▶ [AIM OF THE TASK]: Go through the entries below and pick out every line with "Gyoza".

(Records drawn from a dataset)
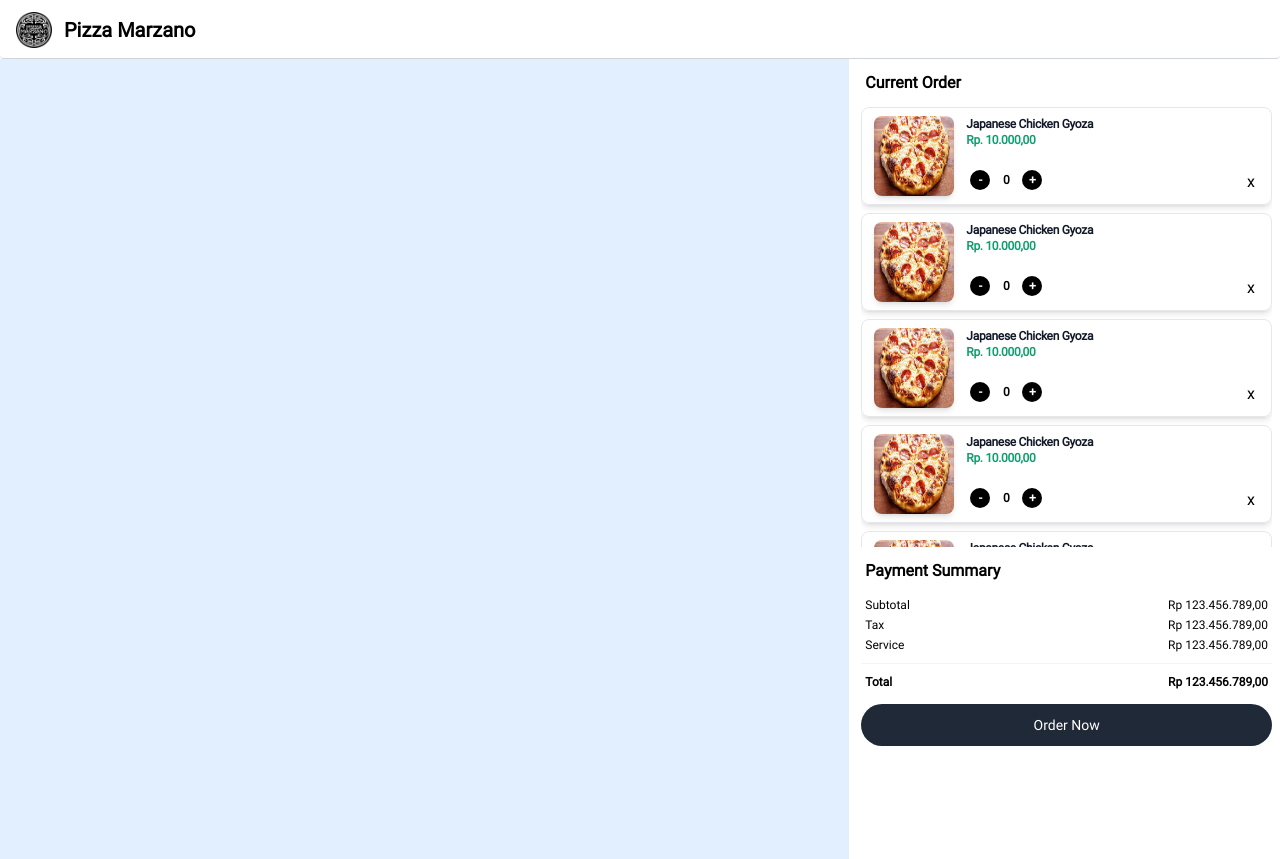
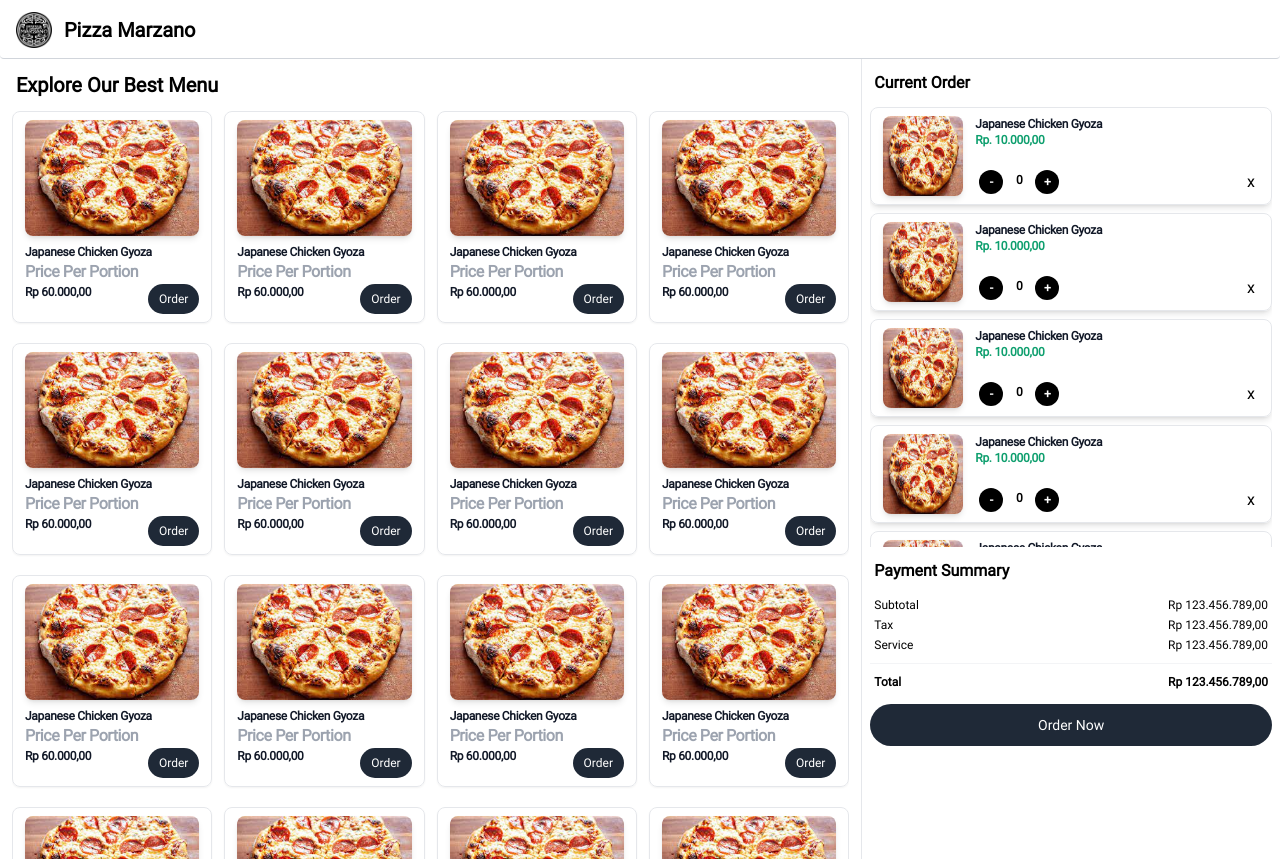
Before and after one commit to steventjoa89/restaurant, a React (Create React App) app: page / in a window 1280 px wide. Built offline with nearby package versions, Linux system fonts and the light colour scheme.

Commit message:
left panel all menu done

```diff
--- /dev/null
+++ b/src/components/CardSubtitle.js
@@ -0,0 +1,13 @@
+import React from "react";
+
+function CardSubtitle({ text = "", textSize = "[0.5rem]" }) {
+  return (
+    <div
+      className={`text-${textSize} font-bold tracking-tight text-gray-400 dark:text-white`}
+    >
+      {text}
+    </div>
+  );
+}
+
+export default CardSubtitle;
--- /dev/null
+++ b/src/components/CardTitle.js
@@ -0,0 +1,11 @@
+import React from "react";
+
+function CardTitle({ text = "", textSize="xs" }) {
+  return (
+    <div className={`text-${textSize} font-bold tracking-tight text-gray-900 dark:text-white`}>
+      {text}
+    </div>
+  );
+}
+
+export default CardTitle;
--- a/src/components/HeadingRow.js
+++ b/src/components/HeadingRow.js
@@ -1,6 +1,6 @@
 import React from "react";
 
-function HeadingRow({ text = "", textSize = "md" }) {
+function HeadingRow({ text = "", textSize = "md",  }) {
   return (
     <div className="flex flex-row justify-between py-3 px-1">
       <span className={`text-${textSize} font-bold`}>{text}</span>
--- a/src/components/IncDecButton.js
+++ b/src/components/IncDecButton.js
@@ -2,7 +2,7 @@ import React from "react";
 
 function IncDecButton({ isInc = true }) {
   return (
-    <button className="inline-flex items-center justify-center w-5 h-5 text-xs font-semibold text-white bg-black rounded-full">
+    <button className="inline-flex items-center justify-center w-6 h-6 text-xs font-semibold  text-white bg-black rounded-full">
       {isInc ? "+" : "-"}
     </button>
   );
--- /dev/null
+++ b/src/components/MenuCard.js
@@ -0,0 +1,34 @@
+import React from "react";
+import CardTitle from "./CardTitle";
+import CardSubtitle from "./CardSubtitle";
+import { Button } from "flowbite-react";
+
+function MenuCard() {
+  return (
+    <div className="px-3 py-2 mb-2 border border-gray-200 shadow-sm rounded-lg">
+      <div className="flex flex-col">
+        <img
+          src="/images/peperoni.jfif"
+          alt="peperoni"
+          className="rounded-lg shadow-md mb-2 cursor-pointer"
+        />
+        <div className="flex flex-row">
+          <CardTitle text="Japanese Chicken Gyoza" />
+        </div>
+        <div className="flex flex-row">
+          <CardSubtitle text="Price Per Portion" />
+        </div>
+        <div className="mt-auto">
+          <div className="flex flex-row justify-between">
+            <CardTitle text="Rp 60.000,00" />
+            <Button color="dark" pill size="xs">
+              Order
+            </Button>
+          </div>
+        </div>
+      </div>
+    </div>
+  );
+}
+
+export default MenuCard;
--- /dev/null
+++ b/src/components/Order/LeftOrderPane.js
@@ -0,0 +1,18 @@
+import React from "react";
+import HeadingRow from "../HeadingRow";
+import MenuCard from "../MenuCard";
+
+function LeftOrderPane() {
+  return (
+    <div className="col-span-6 md:col-span-4 overflow-y-scroll h-screen hide-scrollbar ml-3">
+      <HeadingRow text="Explore Our Best Menu" textSize="xl" />
+      <div className="grid grid-cols-4 gap-3">
+        {[...Array(20)].map((x, i) => (
+          <MenuCard />
+        ))}
+      </div>
+    </div>
+  );
+}
+
+export default LeftOrderPane;
--- a/src/components/Order/OrderSummary.js
+++ b/src/components/Order/OrderSummary.js
@@ -1,5 +1,5 @@
 import React from "react";
-import OrderCard from "./OrderCard";
+import OrderCard from "../OrderCard";
 
 function OrderSummary() {
   return (
--- a/src/components/Order/OrderRightPane.js
+++ b/src/components/Order/RightOrderPane.js
@@ -3,9 +3,9 @@ import HeadingRow from "../HeadingRow";
 import PaymentSummary from "./PaymentSummary";
 import OrderSummary from "./OrderSummary";
 
-function OrderRightPane() {
+function RightOrderPane() {
   return (
-    <div className="hidden md:block md:col-span-2 overflow-y-scroll h-screen hide-scrollbar mr-2">
+    <div className="hidden md:block md:col-span-2 overflow-y-scroll h-screen hide-scrollbar mr-2 border-l border-gray-200 pl-2">
       <HeadingRow text="Current Order" />
       <OrderSummary />
 
@@ -15,4 +15,4 @@ function OrderRightPane() {
   );
 }
 
-export default OrderRightPane;
+export default RightOrderPane;
--- a/src/components/Order/OrderCard.js
+++ b/src/components/OrderCard.js
@@ -1,5 +1,6 @@
 import React from "react";
-import IncDecButton from "../IncDecButton";
+import IncDecButton from "./IncDecButton";
+import CardTitle from "./CardTitle";
 
 function OrderCard() {
   return (
@@ -12,9 +13,7 @@ function OrderCard() {
         />
         <div className="flex-1 flex flex-col pl-3">
           <div className="flex flex-row">
-            <div className="text-xs font-bold tracking-tight text-gray-900 dark:text-white">
-              Japanese Chicken Gyoza
-            </div>
+            <CardTitle text="Japanese Chicken Gyoza" />
           </div>
           <div className="flex flex-row">
             <div className="text-xs font-bold tracking-tight text-green-500 dark:text-white">
@@ -31,7 +30,6 @@ function OrderCard() {
                 </span>
                 <IncDecButton />
               </div>
-              {/* TODO: Recycle bin icon */}
               <span>x</span>
             </div>
           </div>
--- a/src/pages/Order/index.js
+++ b/src/pages/Order/index.js
@@ -1,7 +1,8 @@
 import React, { useState } from "react";
 import NavbarOrder from "../../components/order/NavbarOrder";
 import FooterOrder from "../../components/order/FooterOrder";
-import OrderRightPane from "../../components/order/OrderRightPane";
+import RightOrderPane from "../../components/order/RightOrderPane";
+import LeftOrderPane from "../../components/order/LeftOrderPane";
 
 function OrderPage() {
   const [totalItem, setTotalItem] = useState(0);
@@ -9,15 +10,9 @@ function OrderPage() {
   return (
     <>
       <NavbarOrder />
-
       <div className="grid grid-cols-6 gap-3">
-        <div className="bg-blue-100 col-span-6 md:col-span-4 overflow-y-scroll h-screen hide-scrollbar">
-          {/* TODO: */}
-          {/* {[...Array(100)].map((x, i) => (
-            <div>11</div>
-          ))} */}
-        </div>
-        <OrderRightPane />
+        <LeftOrderPane />
+        <RightOrderPane />
       </div>
 
       <FooterOrder totalItem={totalItem} />
```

▶ [SOLUTION TO THE EXERCISE]:
+          <CardTitle text="Japanese Chicken Gyoza" />
-              Japanese Chicken Gyoza
+            <CardTitle text="Japanese Chicken Gyoza" />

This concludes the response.